A panel of the “who’s who” of the event world spoke to a packed room of eager members on Friday morning at the USEA’s Annual Convention. During her introduction, Karen O’Connor created the parallel that there are “many roads that lead to Rome” in terms of the riders on the panel and their different approaches to training. With that she announced that the one hour session would be an open format, allowing the audience to tap into the training solutions of the nation’s top competitors.
The questions from the audience were numerous, and covered a wide variety interesting topics. Here is an excerpt of some of those questions:
1. At the lower levels of eventing, where do you see room for improvement in the warm-up?
The overall consensus from the panel addressed that time spent in the warm-up needed to be more about engaging the horse and rider for the task at hand, and was not an appropriate time for a riding lesson. Phillip Dutton remarked that people who come into the warm-up unprepared for riding cross-country needed to focus beforehand on what they needed to do on course. This was also reinforced by Buck Davidson, who emphasized that trainers and riders needed to ensure that their homework was done prior to entering the warm-up. Kim Severson wrapped up this topic by suggesting that trainers shift the focus to the security of rider’s position, and to refrain from over jumping in the warm-up.

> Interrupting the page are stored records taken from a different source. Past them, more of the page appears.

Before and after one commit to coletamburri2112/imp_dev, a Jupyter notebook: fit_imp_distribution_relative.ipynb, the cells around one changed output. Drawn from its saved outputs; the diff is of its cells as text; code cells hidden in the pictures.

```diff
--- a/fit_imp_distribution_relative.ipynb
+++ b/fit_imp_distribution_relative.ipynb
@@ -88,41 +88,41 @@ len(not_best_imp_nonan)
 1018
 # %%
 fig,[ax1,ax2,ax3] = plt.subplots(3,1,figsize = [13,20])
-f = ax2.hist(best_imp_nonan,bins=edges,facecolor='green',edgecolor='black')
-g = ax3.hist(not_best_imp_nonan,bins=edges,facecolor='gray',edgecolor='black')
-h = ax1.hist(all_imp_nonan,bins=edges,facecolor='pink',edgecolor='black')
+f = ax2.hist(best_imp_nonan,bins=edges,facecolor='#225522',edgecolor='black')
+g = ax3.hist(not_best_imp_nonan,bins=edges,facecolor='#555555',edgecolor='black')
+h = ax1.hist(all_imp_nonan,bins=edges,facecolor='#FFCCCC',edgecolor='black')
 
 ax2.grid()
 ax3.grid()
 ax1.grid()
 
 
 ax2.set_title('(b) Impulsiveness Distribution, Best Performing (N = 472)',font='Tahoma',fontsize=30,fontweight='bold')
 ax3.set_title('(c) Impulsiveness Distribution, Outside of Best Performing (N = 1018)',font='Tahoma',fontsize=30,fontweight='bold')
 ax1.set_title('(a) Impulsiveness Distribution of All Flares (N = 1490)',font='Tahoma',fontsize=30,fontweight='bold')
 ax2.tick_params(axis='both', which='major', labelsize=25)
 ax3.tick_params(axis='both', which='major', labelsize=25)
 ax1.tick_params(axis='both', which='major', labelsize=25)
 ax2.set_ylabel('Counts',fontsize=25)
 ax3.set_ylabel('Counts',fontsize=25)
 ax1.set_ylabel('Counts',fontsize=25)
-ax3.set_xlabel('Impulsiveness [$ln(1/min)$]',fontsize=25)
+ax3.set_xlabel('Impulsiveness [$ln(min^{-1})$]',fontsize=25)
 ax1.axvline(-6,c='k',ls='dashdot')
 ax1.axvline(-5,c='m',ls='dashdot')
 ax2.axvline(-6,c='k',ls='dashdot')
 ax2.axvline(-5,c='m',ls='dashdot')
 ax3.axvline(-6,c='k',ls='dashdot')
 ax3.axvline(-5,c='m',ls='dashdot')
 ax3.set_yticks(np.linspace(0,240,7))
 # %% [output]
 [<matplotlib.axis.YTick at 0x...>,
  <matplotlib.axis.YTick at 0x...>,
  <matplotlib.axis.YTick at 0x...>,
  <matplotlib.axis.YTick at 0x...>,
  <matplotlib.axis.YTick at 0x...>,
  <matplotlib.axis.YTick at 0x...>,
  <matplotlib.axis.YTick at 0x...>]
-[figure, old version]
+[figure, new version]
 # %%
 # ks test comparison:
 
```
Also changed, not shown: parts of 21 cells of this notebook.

2. When is it determined that a horse ∧ rider are ready to move up to the next level?
Again the panel was in agreement that all riders should stay at their appropriate level until ready to move up. Mike Huber emphasized that riders needed to evaluate their proficiency on the cross-country. Allison Springer very wisely advised that riders and trainers need to “Make sure your horse understands all the questions at the current level, almost to the point of boredom." Once that is accomplished, then have a discussion with your training about the appropriate time to move up a level. It was also refreshing to hear her say that “it’s okay to stay where you are comfortable and to enjoy your current level. That is a big part of sportsmanship“.
3. How much emphasis do you put on rider fitness and what practices do you suggest?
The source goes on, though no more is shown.